\begin{align} \int \frac{xe^{2x}}{(1+2x)^2}\,dx&=\frac{e^{2x}}{4(2x+1)}+\frac14 e^{2x}\log(2x+1)\\\\ &-\left(\frac14 e^{2x}\log(2x+1)-\frac12\int e^{2x}\log(2x+1)\,dx\right)-\frac12 \int e^{2x}\log(2x+1)\,dx\\\\ &=\frac{e^{2x}}{4(2x+1)}+C \end{align}

NOTE:

In using integration by parts, We are free to choose the $u$ and the $v$ functions. So, $u=xe^{2x}$ is perfectly acceptable and actually facilitates analysis. Let's see how to proceed.

If we let $u=xe^{2x}$, then $v=\frac{-1}{2(2x+1)}$. Proceeding, we have $du=(2x+1)e^{2x}\,dx$. Therefore,
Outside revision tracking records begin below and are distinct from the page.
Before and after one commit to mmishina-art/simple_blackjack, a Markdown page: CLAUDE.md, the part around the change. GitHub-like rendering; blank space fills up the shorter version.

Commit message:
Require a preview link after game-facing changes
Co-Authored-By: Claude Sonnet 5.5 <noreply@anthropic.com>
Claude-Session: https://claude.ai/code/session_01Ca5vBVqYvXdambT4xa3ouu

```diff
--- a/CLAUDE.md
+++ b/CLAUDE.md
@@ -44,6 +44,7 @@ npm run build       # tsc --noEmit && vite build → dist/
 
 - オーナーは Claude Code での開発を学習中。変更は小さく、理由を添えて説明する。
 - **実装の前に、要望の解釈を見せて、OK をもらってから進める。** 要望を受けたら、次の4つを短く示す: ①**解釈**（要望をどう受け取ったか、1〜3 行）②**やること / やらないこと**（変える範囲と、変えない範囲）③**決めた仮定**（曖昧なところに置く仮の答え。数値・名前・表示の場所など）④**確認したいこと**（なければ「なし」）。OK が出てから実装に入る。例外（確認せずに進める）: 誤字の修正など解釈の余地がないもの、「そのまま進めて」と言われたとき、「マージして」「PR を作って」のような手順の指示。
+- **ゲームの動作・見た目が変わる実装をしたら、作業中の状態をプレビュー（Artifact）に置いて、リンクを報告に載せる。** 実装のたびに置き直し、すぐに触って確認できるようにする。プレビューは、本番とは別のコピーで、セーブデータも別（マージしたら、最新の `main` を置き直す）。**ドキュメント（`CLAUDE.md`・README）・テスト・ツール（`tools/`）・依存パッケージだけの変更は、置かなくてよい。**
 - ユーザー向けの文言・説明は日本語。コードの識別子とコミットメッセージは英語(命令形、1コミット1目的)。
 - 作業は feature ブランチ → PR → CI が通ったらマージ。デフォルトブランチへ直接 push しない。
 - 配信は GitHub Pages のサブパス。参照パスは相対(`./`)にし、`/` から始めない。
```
\begin{align} \int \frac{xe^{2x}}{(1+2x)^2}\,dx&=\frac{xe^{2x}}{2(2x+1)}-\int \frac{-1}{2(2x+1)}(2x+1)e^{2x}\,dx\\\\ &=\frac{xe^{2x}}{2x+1}+\frac{e^{2x}}{4}+C\\\\ &=\frac{e^{2x}}{4(2x+1)}+C \end{align}

• dv is $\frac{-1}{2(2x+1)}$? If so how are you calculating v? "v" would be $\frac{1}{(1+2x)^2}$ Dec 2 '15 at 16:43
• Sunny. Are you talking about the second development - the one under "NOTE?" If so, $v=\frac{-1}{2(2x+1)}$, not $dv$. $dv=\frac{1}{(2x+1)^2}\,dx$ Dec 2 '15 at 16:45
• @ Dr. MV Maybe it will be easier for me to follow if you tell me what dv is and then the antiderivative, v? Dec 2 '15 at 16:48
• Sunny. You can find $dv$ by differentiating $v$. I suspect that that is something you can do on your own? Dec 2 '15 at 16:49
• Integrate $1/(1+2x)^2$ to get $-1/(2(2x+1))$. Dec 2 '15 at 17:13

Consider the integral as presented by the proposer: $\int\frac{xe^{2x}}{(1+2x)^2}dx$ with $u = 1 + 2x$. This leads to \begin{align} \int\frac{xe^{2x}}{(1+2x)^2}dx &= \frac{1}{2} \, \int \left(\frac{u-1}{2} \right) \, e^{u-1} \, \frac{du}{u^{2}} \\ &= \frac{1}{4e} \, \int \left( \frac{e^{u}}{u} - \frac{e^{u}}{u^{2}} \right) \, du \\ &= \frac{1}{4e} \, \left[ Ei(u) - \left( Ei(u) - \frac{e^{u}}{u} \right) \right] + c_{0} \\ &= \frac{e^{u-1}}{4 \, u} + c_{0} \\ &= \frac{e^{2x}}{4 \, (1+2x)} + c_{0}. \end{align} Note that $Ei(x)$ is the Exponential integral.

This solution produces the same solution as that presented by Dr.MV

• But you don't need $Ei(x)$ in this problem... Dec 2 '15 at 16:35
• Interesting solution! Dec 2 '15 at 16:47